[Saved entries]
━━━━━━━━━━━━━━━━

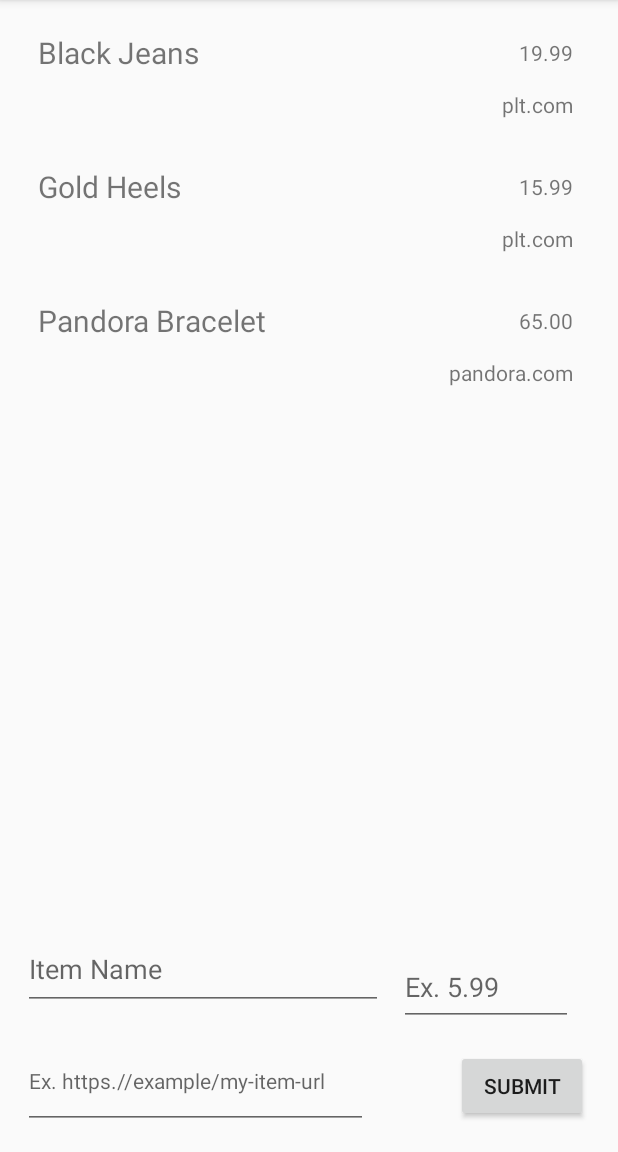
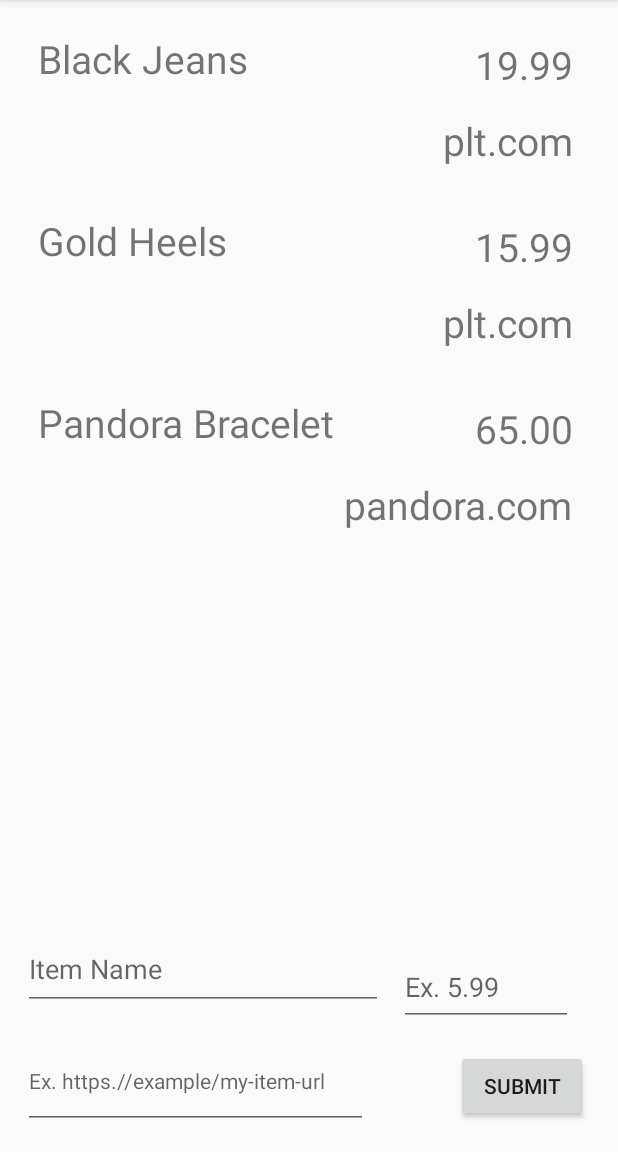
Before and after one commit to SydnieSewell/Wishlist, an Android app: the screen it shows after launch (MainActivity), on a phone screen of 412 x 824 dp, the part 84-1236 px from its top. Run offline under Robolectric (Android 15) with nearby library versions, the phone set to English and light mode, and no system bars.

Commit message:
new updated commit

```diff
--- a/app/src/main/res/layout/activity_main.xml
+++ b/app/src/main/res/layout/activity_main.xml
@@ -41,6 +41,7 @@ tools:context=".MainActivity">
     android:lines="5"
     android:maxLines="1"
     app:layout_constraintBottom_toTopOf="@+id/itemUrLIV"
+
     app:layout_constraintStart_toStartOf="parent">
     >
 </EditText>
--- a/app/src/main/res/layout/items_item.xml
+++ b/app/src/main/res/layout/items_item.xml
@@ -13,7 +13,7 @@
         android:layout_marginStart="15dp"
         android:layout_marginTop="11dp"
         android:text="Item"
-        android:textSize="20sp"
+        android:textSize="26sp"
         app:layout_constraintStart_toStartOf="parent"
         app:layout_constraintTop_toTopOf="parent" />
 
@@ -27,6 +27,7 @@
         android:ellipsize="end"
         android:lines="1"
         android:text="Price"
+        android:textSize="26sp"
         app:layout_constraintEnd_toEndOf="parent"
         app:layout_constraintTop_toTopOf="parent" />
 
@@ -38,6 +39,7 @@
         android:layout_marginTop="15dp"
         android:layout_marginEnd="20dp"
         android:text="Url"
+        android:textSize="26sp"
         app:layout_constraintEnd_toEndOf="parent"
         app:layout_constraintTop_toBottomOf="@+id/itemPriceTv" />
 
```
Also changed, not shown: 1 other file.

━━━━━━━━━━━━━━━━

Return every entry word for word, minus the pictures.

Before and after one commit to SydnieSewell/Wishlist, an Android app: the screen it shows after launch (MainActivity), on a phone screen of 412 x 824 dp, the part 84-1236 px from its top. Run offline under Robolectric (Android 15) with nearby library versions, the phone set to English and light mode, and no system bars.

Commit message:
new updated commit

```diff
--- a/app/src/main/res/layout/activity_main.xml
+++ b/app/src/main/res/layout/activity_main.xml
@@ -41,6 +41,7 @@ tools:context=".MainActivity">
     android:lines="5"
     android:maxLines="1"
     app:layout_constraintBottom_toTopOf="@+id/itemUrLIV"
+
     app:layout_constraintStart_toStartOf="parent">
     >
 </EditText>
--- a/app/src/main/res/layout/items_item.xml
+++ b/app/src/main/res/layout/items_item.xml
@@ -13,7 +13,7 @@
         android:layout_marginStart="15dp"
         android:layout_marginTop="11dp"
         android:text="Item"
-        android:textSize="20sp"
+        android:textSize="26sp"
         app:layout_constraintStart_toStartOf="parent"
         app:layout_constraintTop_toTopOf="parent" />
 
@@ -27,6 +27,7 @@
         android:ellipsize="end"
         android:lines="1"
         android:text="Price"
+        android:textSize="26sp"
         app:layout_constraintEnd_toEndOf="parent"
         app:layout_constraintTop_toTopOf="parent" />
 
@@ -38,6 +39,7 @@
         android:layout_marginTop="15dp"
         android:layout_marginEnd="20dp"
         android:text="Url"
+        android:textSize="26sp"
         app:layout_constraintEnd_toEndOf="parent"
         app:layout_constraintTop_toBottomOf="@+id/itemPriceTv" />
 
```
Also changed, not shown: 1 other file.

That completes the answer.